Brazilian Senate recommends President Bolsonaro to face 11 criminal charges.

The latest episode of Brazil’s major political crisis took place last week, as Brazilian senator Renan Calheiros said during a radio interview that a Senate investigation into the government’s handling of the COVID pandemic will recommend in the final report that right-wing President Jair Bolsonaro face 11 different criminal charges.

Calheiros, who was the person leading the inquiry, is one of the most vocal opposition politicians in the South American nation. Critics say the fact that he was the one leading the investigation suggests this could be another case of the legislative branch taking actions against President Bolsonaro based on political interests.
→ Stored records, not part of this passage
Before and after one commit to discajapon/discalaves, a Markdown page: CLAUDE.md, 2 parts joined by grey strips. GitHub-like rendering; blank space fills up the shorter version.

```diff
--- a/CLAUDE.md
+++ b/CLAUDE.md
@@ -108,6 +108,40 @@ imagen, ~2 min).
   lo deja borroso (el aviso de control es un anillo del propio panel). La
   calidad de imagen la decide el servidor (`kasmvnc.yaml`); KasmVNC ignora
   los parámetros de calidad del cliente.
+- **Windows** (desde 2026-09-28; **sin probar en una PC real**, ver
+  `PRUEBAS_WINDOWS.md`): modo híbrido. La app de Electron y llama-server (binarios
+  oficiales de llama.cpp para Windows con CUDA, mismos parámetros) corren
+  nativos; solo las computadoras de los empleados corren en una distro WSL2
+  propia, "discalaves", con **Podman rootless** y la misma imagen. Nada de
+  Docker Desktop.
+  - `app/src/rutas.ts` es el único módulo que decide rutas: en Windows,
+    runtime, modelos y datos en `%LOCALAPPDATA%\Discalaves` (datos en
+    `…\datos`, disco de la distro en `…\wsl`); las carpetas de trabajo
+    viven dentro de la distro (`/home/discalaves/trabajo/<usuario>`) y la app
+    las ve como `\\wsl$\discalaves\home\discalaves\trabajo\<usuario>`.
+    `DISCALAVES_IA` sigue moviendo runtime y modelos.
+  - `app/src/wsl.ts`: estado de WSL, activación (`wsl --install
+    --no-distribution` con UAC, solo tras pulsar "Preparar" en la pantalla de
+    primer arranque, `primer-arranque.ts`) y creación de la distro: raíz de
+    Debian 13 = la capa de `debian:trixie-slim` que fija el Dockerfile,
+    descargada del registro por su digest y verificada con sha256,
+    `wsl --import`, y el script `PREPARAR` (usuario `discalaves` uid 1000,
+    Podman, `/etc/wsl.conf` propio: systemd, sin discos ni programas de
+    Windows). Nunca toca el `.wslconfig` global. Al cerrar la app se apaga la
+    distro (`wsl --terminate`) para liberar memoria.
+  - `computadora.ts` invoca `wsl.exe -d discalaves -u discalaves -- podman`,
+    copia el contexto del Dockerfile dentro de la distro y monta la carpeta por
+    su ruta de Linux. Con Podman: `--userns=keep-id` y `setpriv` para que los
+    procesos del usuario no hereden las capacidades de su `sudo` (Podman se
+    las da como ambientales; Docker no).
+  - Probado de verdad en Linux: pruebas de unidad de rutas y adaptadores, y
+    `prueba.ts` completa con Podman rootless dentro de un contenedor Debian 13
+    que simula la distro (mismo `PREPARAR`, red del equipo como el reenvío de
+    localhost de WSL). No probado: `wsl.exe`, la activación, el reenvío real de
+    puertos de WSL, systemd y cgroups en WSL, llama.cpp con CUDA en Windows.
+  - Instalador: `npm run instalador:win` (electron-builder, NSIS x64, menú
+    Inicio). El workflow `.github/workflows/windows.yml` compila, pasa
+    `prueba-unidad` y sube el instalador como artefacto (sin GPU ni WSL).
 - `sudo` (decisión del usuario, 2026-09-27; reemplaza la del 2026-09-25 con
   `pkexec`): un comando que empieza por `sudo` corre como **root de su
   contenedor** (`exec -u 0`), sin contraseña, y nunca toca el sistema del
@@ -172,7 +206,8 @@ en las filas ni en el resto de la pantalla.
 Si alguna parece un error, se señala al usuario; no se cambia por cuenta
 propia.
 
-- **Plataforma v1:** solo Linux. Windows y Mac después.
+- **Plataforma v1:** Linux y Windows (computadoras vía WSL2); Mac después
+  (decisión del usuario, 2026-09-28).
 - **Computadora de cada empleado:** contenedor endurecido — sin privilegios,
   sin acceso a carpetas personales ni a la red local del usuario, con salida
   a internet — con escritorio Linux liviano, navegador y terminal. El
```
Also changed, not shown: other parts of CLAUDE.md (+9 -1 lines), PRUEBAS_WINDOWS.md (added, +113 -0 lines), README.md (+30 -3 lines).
On the other hand, different media outlets and political analysts claim that while Calheiros role might seem suspicious, the investigation was made in the most transparent manner.

President Bolsonaro

During the interview, Calheiros explained that the investigation was officially launched in April, and it had already collected “plenty of evidence” to show that President Bolsonaro must be charged “with genocide against Brazil’s indigenous population.” In addition, he explained that President Bolsonaro must be charged with violation of different sanitary measures, forgery of private files, malfeasance, the irregular use of Brazil’s public funds, incitement to crime, and some other alleged crimes.

Despite these remarks, and the alleged evidence that the Senate investigation could show, most political analysts in Brazil agree that is quite unlikely that this situation could eventually lead to any sort of trial. In fact, many political analysts in Brazil suggest that this situation could actually benefit the conservative leader, considering that he has been claiming over the last few months that the Senate is biased and wants to commit a “political assassination.”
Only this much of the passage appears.